Being forced by the opposition party to vote, generally speaking, the prime minister can choose a day to dissolve the parliament with the permission of the monarch, and then another day to hold a general election. When choosing these days, the Prime Minister will often make political considerations to choose a day that is most beneficial to his party. However, each Congress cannot be longer than 5 years, and it will be automatically dissolved when it expires. However, the two houses can extend the term of Congress by jointly passing laws and regulations, and this has happened during both wars. However, in reality, it is extremely rare for the Congress to dissolve automatically after five years, because according to practice, the request to dissolve the Congress is usually filed before the Congress’s term of office automatically reaches the deadline.
Whether the term of Congress has expired for five years and the government has lost the trust of the House of Commons, or the Prime Minister automatically proposes that the House of Commons will be dissolved and then a general election will be held. If after the general election, the prime minister’s party is still the majority party in the House of Commons, then the prime minister can remain in office; however, if his party loses the majority advantage in the general election, the prime minister will be forced to resign so that the monarch can appoint a new prime minister.
However, even if the Prime Minister does not lose in the election, he still has the right to resign (for example, on the grounds of personal health); in this case, his successor is the new leader of his party. Strangely, until 1965, the British Conservative Party did not have a mechanism to elect its leader. As a result, in 1957, the Conservative Party was unable to nominate a successor because the then Prime Minister Sir Ayden did not specify a successor when he resigned. people. In the end, McMillan was appointed as prime minister after the queen consulted officials, and McMillan would naturally be the party leader at the same time.

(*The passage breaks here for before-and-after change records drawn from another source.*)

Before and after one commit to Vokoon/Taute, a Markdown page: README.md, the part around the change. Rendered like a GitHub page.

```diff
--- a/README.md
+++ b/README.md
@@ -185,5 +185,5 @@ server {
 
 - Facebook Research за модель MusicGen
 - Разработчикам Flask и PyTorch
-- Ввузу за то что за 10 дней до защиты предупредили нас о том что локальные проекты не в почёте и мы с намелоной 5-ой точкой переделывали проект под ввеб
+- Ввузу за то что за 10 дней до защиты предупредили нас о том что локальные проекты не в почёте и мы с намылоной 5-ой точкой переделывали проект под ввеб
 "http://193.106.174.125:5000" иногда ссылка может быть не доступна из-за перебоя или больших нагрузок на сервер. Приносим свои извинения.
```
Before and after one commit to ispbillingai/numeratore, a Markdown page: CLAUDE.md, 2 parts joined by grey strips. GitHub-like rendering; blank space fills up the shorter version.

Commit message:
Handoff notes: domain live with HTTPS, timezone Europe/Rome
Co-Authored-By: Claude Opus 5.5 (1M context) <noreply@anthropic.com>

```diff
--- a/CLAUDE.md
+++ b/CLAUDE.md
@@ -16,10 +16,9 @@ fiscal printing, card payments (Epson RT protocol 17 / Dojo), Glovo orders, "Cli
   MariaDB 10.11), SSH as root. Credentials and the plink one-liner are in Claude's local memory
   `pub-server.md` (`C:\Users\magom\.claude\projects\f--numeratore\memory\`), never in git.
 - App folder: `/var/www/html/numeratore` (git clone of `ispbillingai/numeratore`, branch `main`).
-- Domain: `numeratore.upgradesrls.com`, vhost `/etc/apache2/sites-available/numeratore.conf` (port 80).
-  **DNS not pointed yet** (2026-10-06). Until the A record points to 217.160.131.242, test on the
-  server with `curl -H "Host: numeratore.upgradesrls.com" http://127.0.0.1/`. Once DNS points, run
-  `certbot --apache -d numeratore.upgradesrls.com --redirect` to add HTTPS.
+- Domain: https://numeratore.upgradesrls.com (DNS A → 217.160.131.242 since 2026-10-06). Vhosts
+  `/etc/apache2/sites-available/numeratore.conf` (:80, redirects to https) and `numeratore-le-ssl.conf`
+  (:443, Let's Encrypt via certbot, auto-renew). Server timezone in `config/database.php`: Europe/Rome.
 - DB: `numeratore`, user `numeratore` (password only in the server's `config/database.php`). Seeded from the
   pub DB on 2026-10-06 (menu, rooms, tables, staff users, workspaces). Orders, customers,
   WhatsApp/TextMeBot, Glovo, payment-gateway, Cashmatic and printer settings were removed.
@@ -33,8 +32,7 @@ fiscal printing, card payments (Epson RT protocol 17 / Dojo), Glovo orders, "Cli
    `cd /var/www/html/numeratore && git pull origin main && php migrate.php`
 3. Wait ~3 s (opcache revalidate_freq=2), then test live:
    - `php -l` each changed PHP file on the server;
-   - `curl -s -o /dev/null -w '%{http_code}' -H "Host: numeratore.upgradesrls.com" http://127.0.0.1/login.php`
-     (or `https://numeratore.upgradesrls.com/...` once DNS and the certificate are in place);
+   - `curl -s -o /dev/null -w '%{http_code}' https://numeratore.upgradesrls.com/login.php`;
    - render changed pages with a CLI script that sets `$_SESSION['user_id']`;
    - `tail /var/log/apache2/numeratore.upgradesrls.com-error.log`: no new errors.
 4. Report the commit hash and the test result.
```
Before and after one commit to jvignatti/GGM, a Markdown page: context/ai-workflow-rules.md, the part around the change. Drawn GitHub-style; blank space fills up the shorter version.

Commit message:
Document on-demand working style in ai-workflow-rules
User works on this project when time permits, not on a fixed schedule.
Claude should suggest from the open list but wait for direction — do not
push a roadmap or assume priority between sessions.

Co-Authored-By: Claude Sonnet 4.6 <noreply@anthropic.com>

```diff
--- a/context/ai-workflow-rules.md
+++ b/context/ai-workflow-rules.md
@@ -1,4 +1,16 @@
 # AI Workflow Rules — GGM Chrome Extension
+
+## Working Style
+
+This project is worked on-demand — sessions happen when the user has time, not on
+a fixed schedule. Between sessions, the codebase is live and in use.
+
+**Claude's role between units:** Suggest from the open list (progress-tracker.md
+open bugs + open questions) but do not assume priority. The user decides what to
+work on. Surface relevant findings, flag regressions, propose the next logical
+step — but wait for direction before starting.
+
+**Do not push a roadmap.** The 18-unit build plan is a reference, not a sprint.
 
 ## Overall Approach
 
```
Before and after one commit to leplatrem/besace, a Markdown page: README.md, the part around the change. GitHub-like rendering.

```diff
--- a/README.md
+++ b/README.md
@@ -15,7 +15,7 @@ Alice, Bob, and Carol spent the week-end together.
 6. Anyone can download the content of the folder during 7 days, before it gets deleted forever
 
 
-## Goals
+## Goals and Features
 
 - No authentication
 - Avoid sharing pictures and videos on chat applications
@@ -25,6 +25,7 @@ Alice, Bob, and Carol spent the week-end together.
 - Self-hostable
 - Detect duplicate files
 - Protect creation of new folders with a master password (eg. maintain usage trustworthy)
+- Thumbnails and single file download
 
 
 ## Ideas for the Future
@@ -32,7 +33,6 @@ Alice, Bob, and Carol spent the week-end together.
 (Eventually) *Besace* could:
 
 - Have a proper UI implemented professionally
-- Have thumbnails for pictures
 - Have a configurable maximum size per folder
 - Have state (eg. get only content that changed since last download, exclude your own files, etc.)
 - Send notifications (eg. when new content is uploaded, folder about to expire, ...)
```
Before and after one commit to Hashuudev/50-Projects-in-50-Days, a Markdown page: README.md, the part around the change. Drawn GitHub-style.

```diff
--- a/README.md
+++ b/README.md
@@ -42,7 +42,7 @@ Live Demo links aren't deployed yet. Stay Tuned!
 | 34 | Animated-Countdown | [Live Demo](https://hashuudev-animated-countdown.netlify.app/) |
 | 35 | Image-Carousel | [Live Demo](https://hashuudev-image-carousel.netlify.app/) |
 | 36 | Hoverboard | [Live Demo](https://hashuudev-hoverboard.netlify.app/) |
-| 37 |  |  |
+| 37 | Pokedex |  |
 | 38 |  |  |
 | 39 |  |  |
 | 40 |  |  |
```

By convention, all politically appointed officials of the government must be members of the upper house or lower house. Although from time to time people outside the parliament will be politically appointed, they will probably enter parliament through by-elections or knighthoods in the House of Commons. Since 1902, all previous prime ministers have been born in the House of Commons. However, in 1963, the Earl of Holme from the House of Lords was appointed as Prime Minister of the United Kingdom. Sir K. Douglas-Hume was elected to the House of Commons.
On a practical level, the House of Commons itself has always been quite limited in its oversight of the government. Based on the fact that majority voting is used in elections, most of the ruling party will obtain a substantial majority advantage in the House of Commons, making the ruling party less willing to cooperate with other parties. In addition, the modern British political parties are tightly organized, and the freedom of individual members is very limited. Therefore, looking at the entire 20th century, successive governments have only passed a motion of no confidence in the House of Commons three times (two in 1924 and one in 1979).
However, the “rebellion” of the back seat members cannot be ignored. If the back seat members hold opposing views with the political party to which they belong, they will have the opportunity to abort the bill (such as the 2006 Terrorism Act). However, compared with the select committee mentioned above, the monitoring power of the back seat is still dwarfed.
Technically, the House of Commons still retains the power to impeach improper royal officials (to the extent that it includes anyone other than public officials) to punish offenders by police. The impeachment case is proposed by the House of Commons, reviewed by the House of Lords, and approved by a simple majority in the House of Lords. However, the right of impeachment has basically ceased to be used and has been replaced by other methods such as motions of no confidence. The latest impeachment case in history was the case of Henry Dundas, the first Viscount Melville (Henry Dundas, 1st Viscount Melville) in 1806.